My first Opening Day, I was on the Royals. I still remember my uniform like it was yesterday. It looked nothing like the Kansas City Royals. Blue letters with yellow trim. It was my first Opening Day, the first time I got to put on a uniform. I see my son. He's about to have his first Opening Day. I remember the feeling. I remember being 5 years old, 6 years old, having my first Opening Day. It was the most fun day. You spent 10 hours at the baseball field.
Now that I'm in the big leagues, that feeling has never left.
That's the coolest part about Opening Day. I still have the same feeling 30 years later as I did that first Opening Day -- and [I'm] fortunate enough to have an Opening Day 30 years later.
Every Opening Day, you're filled with a lot of emotions -- excitement, obviously, nerves of the unknown. That's especially true in the Major Leagues, when you have 162 games and everybody starts at 0-0. Everybody's win-loss record pitching is 0-0. Everyone's batting average is .000. Everybody starts fresh with a clean slate. It's unknown how the season is going to go, unknown health, unknown everything. You get those nerves, no matter how long you've played this game or how many Opening Days you've had. You get that fear of the unknown, which is also a really cool feeling.
My first big league Opening Day -- 2003 with the Twins -- stands out. In 2002, I'd started every game of the playoffs, but as a right fielder. But Corey Koskie had gotten hurt in Spring Training about five or six days prior to camp breaking, so I played third base. We didn't know how long or the extent that it was going to happen. The day before we broke, he got put on the disabled list. I was fortunate enough to actually start the game on my first Opening Day. They retroactively DL'd him, so I lasted as a starter for only a series or so.
But I remember that Opening Day. It was in Detroit at Comerica [Park]. I was on the field, taking grounders. The lineup was up, I knew I was coming. That's when our manager, Ron Gardenhire, came up to me and said, 'Take it in. This is what it's all about. This is what you've dreamed of -- starting in your first Opening Day.' Those words will always stick with me. It is. Twenty years prior to that, you're dreaming of being in a Major League lineup -- especially on Opening Day. Here I was, that dream came true.

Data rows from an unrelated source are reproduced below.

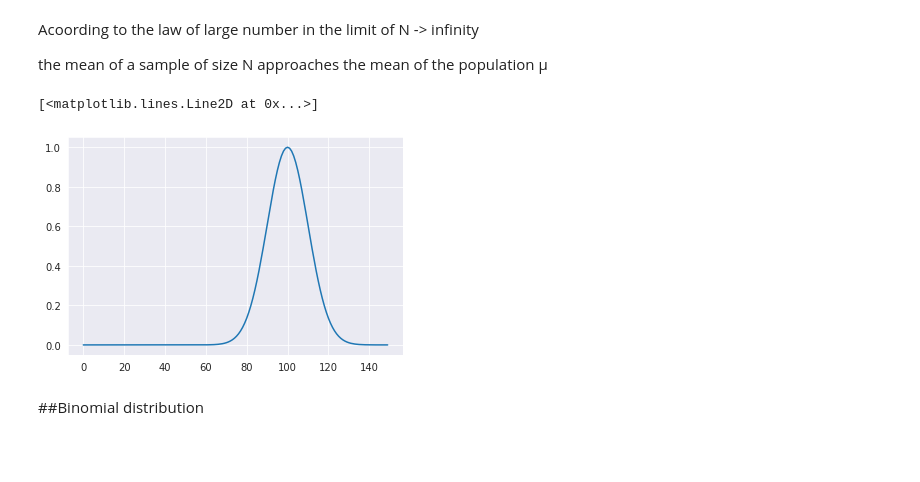
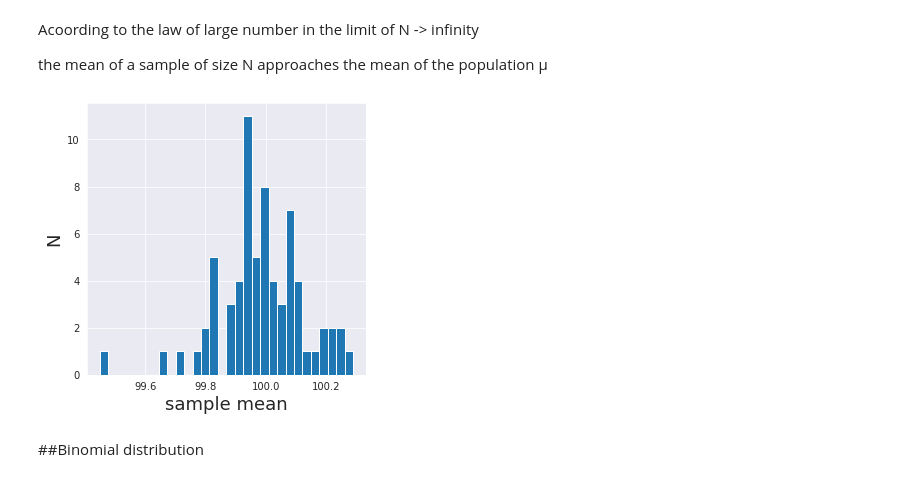
Before and after one commit to gio-bis/MLPNS2021, a Jupyter notebook: Homework2.ipynb, the cells around one changed output. Saved outputs shown, nothing was run; the diff lists cells and outputs as text; code cells hidden in the pictures; blank space fills up the shorter version.

```diff
--- a/Homework2.ipynb
+++ b/Homework2.ipynb
@@ -234,23 +232,23 @@ the mean of a sample of size Ν approaches the mean of the population μ
 # %%
 allmeans = list(md['gaus']['means'].values())
 
-#pl.figure(figsize=(5, 5))
-#pl.hist(allmeans,bins=30)
-#pl.xlabel('sample mean', fontsize = 18)
-#pl.ylabel('N', fontsize = 18)
+pl.figure(figsize=(5, 5))
+pl.hist(allmeans,bins=30)
+pl.xlabel('sample mean', fontsize = 18)
+pl.ylabel('N', fontsize = 18)
 
-#
+
+#voglio fittare una gaussiana sulla distribuzione delle medie
 def mygauss(x, mu, sig):
   return 1/np.sqrt(2*np.pi*sig**2) * (np.exp(-(x-mu)**2/2/sig**2))
 
-x = np.arange(150)
+x = np.arange(150);
 mu = 100
 sig = 10
-mygauss(x, mu, sig)
-pl.plot(x, mygauss(x, mu, sig))
+mygauss(x, mu, sig);
+#pl.plot(x, mygauss(x, mu, sig))
 # %% [output]
-[<matplotlib.lines.Line2D at 0x...>]
-[figure, old version]
+[figure, new version]
 # %% [markdown]
 ##Binomial distribution
 # %%
```
Also changed, not shown: parts of 5 cells of this notebook.
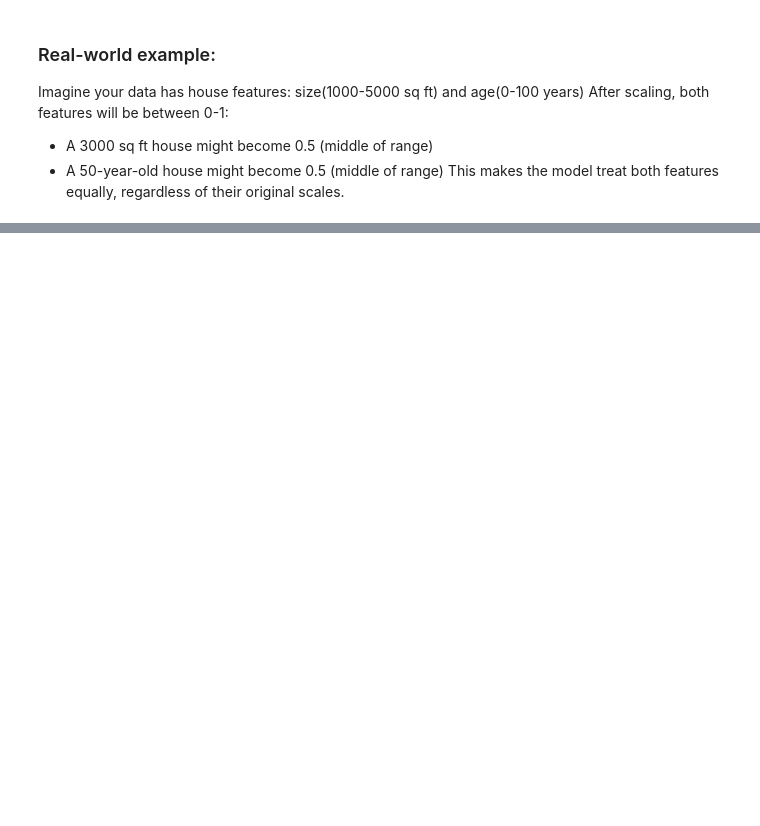
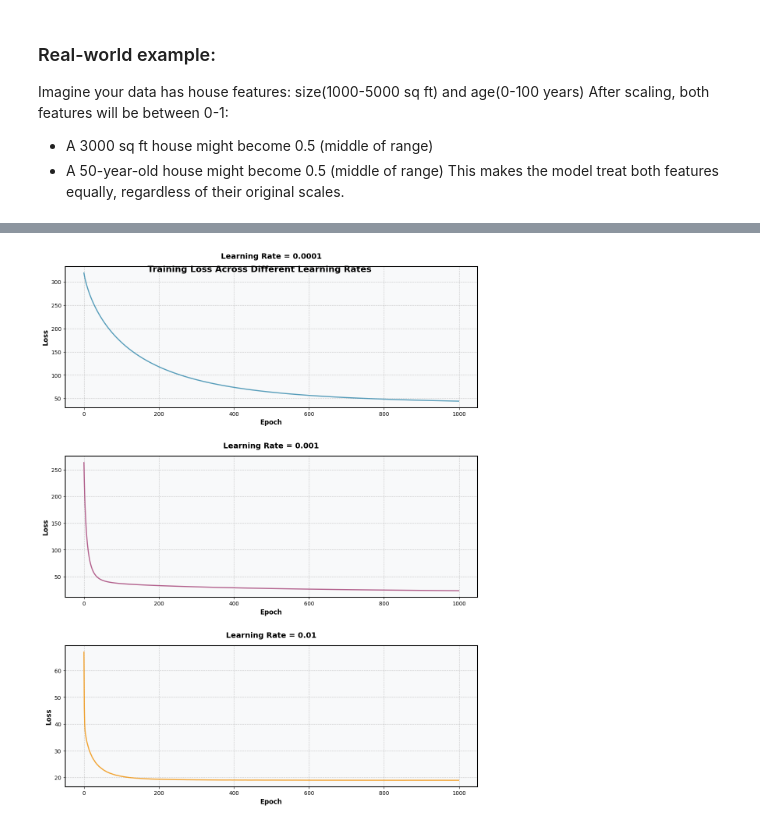
Before and after one commit to Benbakreti0Amine/Machine_Learning_LAbs, a Jupyter notebook: tp3/TP3V2_sol.ipynb, the cells around one changed output, grey strips where cells are left out. Drawn from its saved outputs; the diff is of its cells as text; code cells hidden in the pictures; blank space fills up the shorter version.

```diff
--- a/tp3/TP3V2_sol.ipynb
+++ b/tp3/TP3V2_sol.ipynb
@@ -226,0 +132,3 @@ KeyError: '[218, 104, 281, 173, 73, 30] not in index'
+# %%
+def mean_squared_error(y_test, y_pred):
+    return np.mean((y_test - y_pred) ** 2)
@@ -226,0 +170,8 @@ KeyError: '[218, 104, 281, 173, 73, 30] not in index'
+# %%
+loss_history_1 = []
+
+for _ in range(1000):
+    sgdr_.partial_fit(X_train_scaled, y_train)
+    y_pred_ = sgdr_.predict(X_test_scaled)
+    loss = mean_squared_error(y_test, y_pred_) / 2
+    loss_history_1.append(loss)
@@ -226,0 +196,9 @@ KeyError: '[218, 104, 281, 173, 73, 30] not in index'
+# %%
+loss_history__2 = []
+
+for _ in range(1000):
+    sgdr__.partial_fit(X_train_scaled, y_train)
+    y_pred__ = sgdr__.predict(X_test_scaled)
+    loss = mean_squared_error(y_test, y_pred__) / 2
+    loss_history__2.append(loss)
+print("Loss history:",  loss_history__2)
@@ -226,0 +223,51 @@ KeyError: '[218, 104, 281, 173, 73, 30] not in index'
+# %%
+#s9si madame 3lech flbday maybdouch kifkif LOSS because it is random
+import matplotlib.pyplot as plt
+import numpy as np
+
+fig, axs = plt.subplots(3, 1, figsize=(12, 15))
+colors = ['#2E86AB', '#A23B72', '#F18F01']
+epochs = np.arange(0, 1000)
+
+plot_params = {
+    'linewidth': 2,
+    'alpha': 0.8
+}
+
+grid_params = {
+    'linestyle': '--',
+    'alpha': 0.7
+}
+
+# LOOP
+for i, (loss, lr, color) in enumerate(zip(
+    [loss_history, loss_history_1, loss_history__2],
+    ['0.0001', '0.001', '0.01'],
+    colors
+)):
+
+    axs[i].plot(epochs, loss, color=color, **plot_params)
+
+    axs[i].set_xlabel('Epoch', fontsize=12, fontweight='bold')
+    axs[i].set_ylabel('Loss', fontsize=12, fontweight='bold')
+    axs[i].set_title(f'Learning Rate = {lr}', fontsize=14, fontweight='bold', pad=15)
+
+    axs[i].grid(True, **grid_params)
+
+    for spine in axs[i].spines.values():
+        spine.set_linewidth(1.5)
+
+    axs[i].tick_params(axis='both', which='major', labelsize=10)
+
+    axs[i].set_facecolor('#f8f9fa')
+
+plt.tight_layout(pad=3.0)
+
+fig.suptitle('Training Loss Across Different Learning Rates',
+             fontsize=16,
+             fontweight='bold',
+             y=0.95)
+
+plt.show()
+# %% [output]
+[figure, added]
```
Also changed, not shown: parts of 21 cells of this notebook, 10 other files.
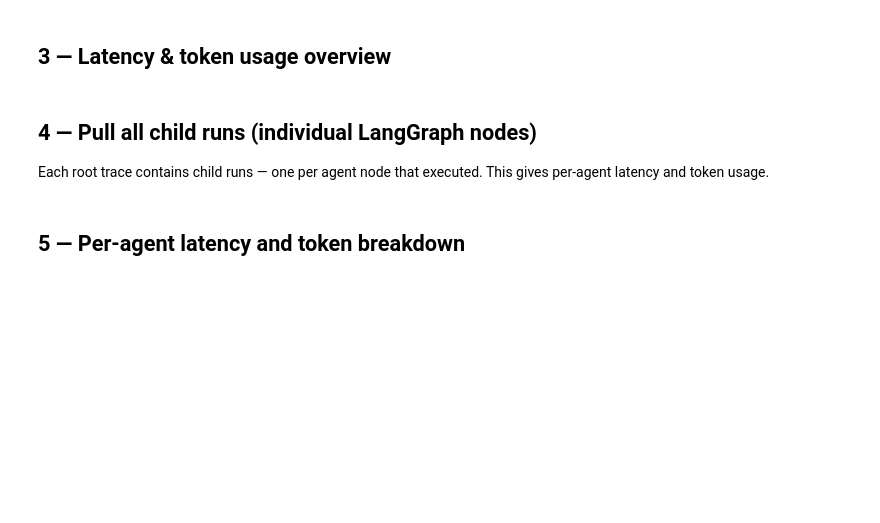
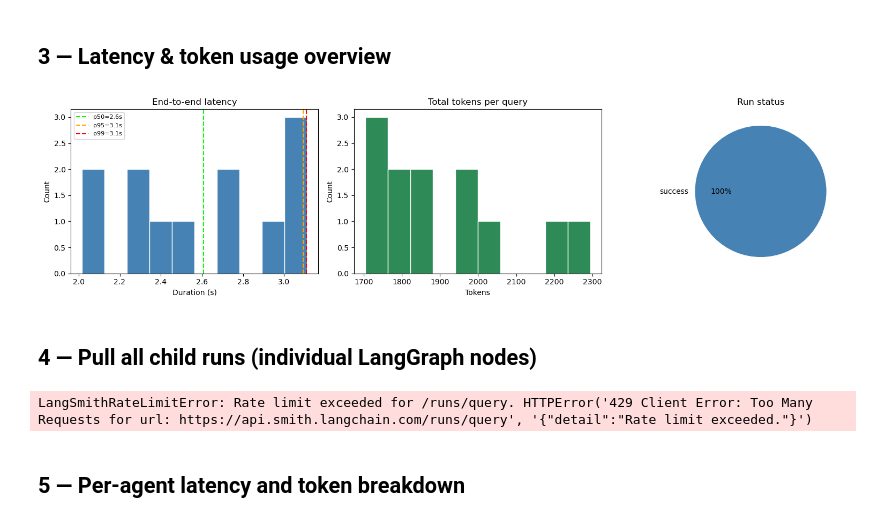
Before and after one commit to SensorsConnect/IoT-Agentic-Search-Engine, a Jupyter notebook: research/localelive_langsmith_explorer.ipynb, the cells around one changed output. Saved outputs shown, nothing was run; the diff lists cells and outputs as text; code cells hidden in the pictures; blank space fills up the shorter version.

```diff
--- a/research/localelive_langsmith_explorer.ipynb
+++ b/research/localelive_langsmith_explorer.ipynb
@@ -54,13 +64,8 @@ proj_df
 # %%
-# ── Pick the project to analyse ───────────────────────────────────────────────
-# Set PROJECT_NAME to any name from the table above, or leave as None to use
-# the first (most recently created) project.
-PROJECT_NAME = None
+# Set PROJECT_NAME to any name from the table above.
+# LocaleLive Lambda writes to 'default' unless LANGCHAIN_PROJECT env var was set.
+PROJECT_NAME = "default"
 
-if PROJECT_NAME is None and not proj_df.empty:
-    PROJECT_NAME = proj_df.iloc[0]["name"]
-
-# ── Time window ───────────────────────────────────────────────────────────────
 LOOKBACK_HOURS = 72
 start_dt = datetime.now(timezone.utc) - timedelta(hours=LOOKBACK_HOURS)
 
@@ -119,69 +133,75 @@ if not runs_df.empty:
 # %%
 if not runs_df.empty and runs_df["duration_s"].notna().sum() >= 2:
     fig, axes = plt.subplots(1, 3, figsize=(16, 4))
 
-    # Latency histogram
     d = runs_df["duration_s"].dropna()
-    axes[0].hist(d, bins=30, color="steelblue", edgecolor="white")
-    for pct, color in [(0.5, "lime"), (0.95, "orange"), (0.99, "red")]:
+    axes[0].hist(d, bins=max(10, len(d) // 3), color="steelblue", edgecolor="white")
+    for pct, color, lbl in [(0.5, "lime", "p50"), (0.95, "orange", "p95"), (0.99, "red", "p99")]:
         v = d.quantile(pct)
-        axes[0].axvline(v, linestyle="--", color=color, linewidth=1.5,
-                        label=f"p{int(pct*100)}={v:.1f}s")
+        axes[0].axvline(v, linestyle="--", color=color, linewidth=1.5, label=f"{lbl}={v:.1f}s")
     axes[0].set_title("End-to-end latency")
     axes[0].set_xlabel("Duration (s)")
     axes[0].set_ylabel("Count")
     axes[0].legend(fontsize=8)
 
-    # Total tokens histogram
-    t = runs_df["total_tokens"].dropna()
-    axes[1].hist(t, bins=30, color="seagreen", edgecolor="white")
-    axes[1].set_title("Total tokens per query")
-    axes[1].set_xlabel("Tokens")
-    axes[1].set_ylabel("Count")
+    t = runs_df["total_tokens"]
+    if t.sum() > 0:
+        axes[1].hist(t, bins=max(10, len(t) // 3), color="seagreen", edgecolor="white")
+        axes[1].set_title("Total tokens per query")
+        axes[1].set_xlabel("Tokens")
+        axes[1].set_ylabel("Count")
+    else:
+        axes[1].text(0.5, 0.5, "No token data\n(LLM calls not traced)",
+                     ha="center", va="center", transform=axes[1].transAxes)
+        axes[1].set_title("Total tokens per query")
 
-    # Success vs error
     status_counts = runs_df["status"].value_counts()
     axes[2].pie(status_counts, labels=status_counts.index, autopct="%1.0f%%",
                 colors=["steelblue", "crimson", "orange"][:len(status_counts)])
     axes[2].set_title("Run status")
 
     plt.tight_layout()
     plt.show()
+# %% [output]
+[figure, added]
 # %% [markdown]
 ## 4 — Pull all child runs (individual LangGraph nodes)
-
-Each root trace contains child runs — one per agent node that executed. This gives per-agent latency and token usage.
 # %%
-# Fetch all runs (root + children) in the window, filter to LLM and chain types
-all_runs = list(client.list_runs(
+all_runs_raw = list(client.list_runs(
     project_name=PROJECT_NAME,
     start_time=start_dt,
     limit=10_000,
 ))
-print(f"Total runs (all depths): {len(all_runs)}")
+print(f"Total runs fetched (all depths): {len(all_runs_raw)}")
 
 node_records = []
-for r in all_runs:
-    dur = (r.end_time - r.start_time).total_seconds() if r.end_time and r.start_time else None
+for r in all_runs_raw:
+    dur = (
+        (r.end_time - r.start_time).total_seconds()
+        if r.end_time and r.start_time else None
+    )
     node_records.append({
-        "run_id":       str(r.id),
-        "parent_id":    str(r.parent_run_id) if r.parent_run_id else None,
-        "name":         r.name,
-        "run_type":     r.run_type,
-        "status":       r.status,
-        "start_time":   r.start_time,
-        "duration_s":   dur,
-        "total_tokens": r.total_tokens or 0,
+        "run_id":            str(r.id),
+        "trace_id":          str(r.trace_id) if r.trace_id else None,
+        "parent_run_id":     str(r.parent_run_id) if r.parent_run_id else None,
+        "name":              r.name,
+        "run_type":          r.run_type,
+        "status":            r.status,
+        "start_time":        r.start_time,
+        "duration_s":        dur,
+        "total_tokens":      r.total_tokens or 0,
         "prompt_tokens":     r.prompt_tokens or 0,
         "completion_tokens": r.completion_tokens or 0,
-        "error":        r.error,
+        "error":             r.error,
     })
 
 nodes_df = pd.DataFrame(node_records).sort_values("start_time").reset_index(drop=True)
+print("\nRun types:")
 print(nodes_df["run_type"].value_counts().to_string())
-print()
-print("Top node names:")
+print("\nTop 15 node names:")
 print(nodes_df["name"].value_counts().head(15).to_string())
+# %% [output]
+LangSmithRateLimitError: Rate limit exceeded for /runs/query. HTTPError('429 Client Error: Too Many Requests for url: https://api.smith.langchain.com/runs/query', '{"detail":"Rate limit exceeded."}')
 # %% [markdown]
 ## 5 — Per-agent latency and token breakdown
 # %%
```
Also changed, not shown: parts of 23 cells of this notebook.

As for the games, I have never been a really good Opening Day guy. I don't believe I have any home runs on Opening Day. I don't think I've had too many good games. It's funny, because you see certain guys and that's their day. That's their day to shine. No matter what, they're guaranteed three hits or a home run or something. I remember Dmitri Young when he had three home runs on Opening Day. I was like, 'How do you do that?' I don't know if it's nerves or whatever the case is, I've never really been a good Opening Day player.
Hopefully, that'll change this year.
Michael Cuddyer is an outfielder for the Colorado Rockies. This story was not subject to the approval of Major League Baseball or its clubs.